Simultaneously, a coveted Dobie-Paisano fellowship allowed him to start his first novel, Deerinwater, which was published in 1985. But for a while magazine writing continued to define him. In addition to Texas Monthly, his widely varied freelance articles appeared in Esquire, GQ, Men’s Journal, Garden & Gun, the New York Times Magazine, Slate, and other magazines. His stories have won awards from the Texas Institute of Letters, PEN, and the National Endowment for the Arts. His nonfiction has been anthologized in The Best of Texas Monthly, The Slate Diaries, twice in Best American Sportswriting, and Cat’s Cradles: Writers on Research.

Reid has written seven nonfiction books and co-authored three others.  He is proudest of The Bullet Meant for Me, a 2002 memoir of falling prey to a robbery in Mexico City and his recovery from near-fatal injuries and paraplegia, and his 2012 biography of a late friend and Texas governor, Let the People In: The Life and Times of Ann Richards.

 Though he is best known for his nonfiction, Reid’s first love has always been fiction.
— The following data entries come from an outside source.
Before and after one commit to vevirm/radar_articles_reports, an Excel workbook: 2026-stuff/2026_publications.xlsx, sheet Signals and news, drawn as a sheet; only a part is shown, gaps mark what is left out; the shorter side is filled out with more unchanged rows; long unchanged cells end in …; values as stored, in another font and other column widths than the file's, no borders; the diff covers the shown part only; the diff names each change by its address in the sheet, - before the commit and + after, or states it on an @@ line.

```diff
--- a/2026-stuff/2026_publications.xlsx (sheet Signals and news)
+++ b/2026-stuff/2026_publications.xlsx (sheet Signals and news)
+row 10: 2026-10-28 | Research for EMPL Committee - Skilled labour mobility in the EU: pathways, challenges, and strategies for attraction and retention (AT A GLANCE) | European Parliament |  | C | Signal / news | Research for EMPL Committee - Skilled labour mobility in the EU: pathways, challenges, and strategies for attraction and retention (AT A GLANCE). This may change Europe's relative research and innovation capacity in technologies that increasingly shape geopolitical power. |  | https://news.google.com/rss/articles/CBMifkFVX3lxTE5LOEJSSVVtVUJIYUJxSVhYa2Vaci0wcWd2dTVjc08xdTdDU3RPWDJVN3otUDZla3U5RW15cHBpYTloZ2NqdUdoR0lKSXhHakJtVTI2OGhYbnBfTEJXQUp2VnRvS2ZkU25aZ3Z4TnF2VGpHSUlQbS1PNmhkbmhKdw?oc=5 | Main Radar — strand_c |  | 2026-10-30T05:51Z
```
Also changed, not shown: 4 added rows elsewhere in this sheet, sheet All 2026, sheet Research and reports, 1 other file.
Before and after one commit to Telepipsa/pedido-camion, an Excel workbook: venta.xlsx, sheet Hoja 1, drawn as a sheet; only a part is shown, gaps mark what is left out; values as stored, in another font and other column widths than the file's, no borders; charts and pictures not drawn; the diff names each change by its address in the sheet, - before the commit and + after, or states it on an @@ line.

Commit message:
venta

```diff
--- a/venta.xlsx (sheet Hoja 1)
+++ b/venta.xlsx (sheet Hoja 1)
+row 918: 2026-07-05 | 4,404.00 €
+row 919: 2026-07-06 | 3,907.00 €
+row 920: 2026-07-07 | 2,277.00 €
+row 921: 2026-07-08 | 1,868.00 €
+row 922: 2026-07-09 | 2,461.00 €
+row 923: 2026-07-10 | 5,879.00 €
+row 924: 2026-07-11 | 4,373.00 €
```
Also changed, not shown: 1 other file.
Comanche Sundown, propelled by the last Comanche war chief, Quanah Parker, and Bose Ikard, a freed slave cowboy, won the Texas Institute’s fiction of the year for 2010, an honor that has previously gone to a wealth of talents that include Katherine Anne Porter, Larry McMurtry, Cormac McCarthy.  And in a dramatic change of themes and settings, in 2017 his third novel is Sins of the Younger Sons, a ranch-reared Texan’s love story that unfolds amid the exotic history and conflict of the Basque Country of France and Spain.

Overcoming a host of setbacks and detours, Jan refused to give up on both of those novels for over thirty years.

Jan makes his home in Austin with his wife Dorothy Browne and their collie Gus.  In 2013 the Texas Institute of Letters honored Reid with its Lonn Tinkle award for lifetime career achievement.







Jan interviews rancher Jep White in the 1970s

Jan hard at work in his office in Austin, TX.

Other books by Jan Reid can be bought from Amazon.com or through its rare book contractors:


Vain Glory, on football in Texas, 1986.



Close Calls, a collection of magazine articles, 2000.



Boy Genius: Karl Rove, with Lou Dubose and Carl Cannon, 2003.



Rio Grande, writers and photographers on the border stream, 2004.     Amazon


The Hammer: Tom DeLay, with Lou Dubose, 2004.



Layla and Assorted Long Songs, on the great rock album, 2006.



Texas Tornado: Doug Sahm, with Shawn Sahm, 2010.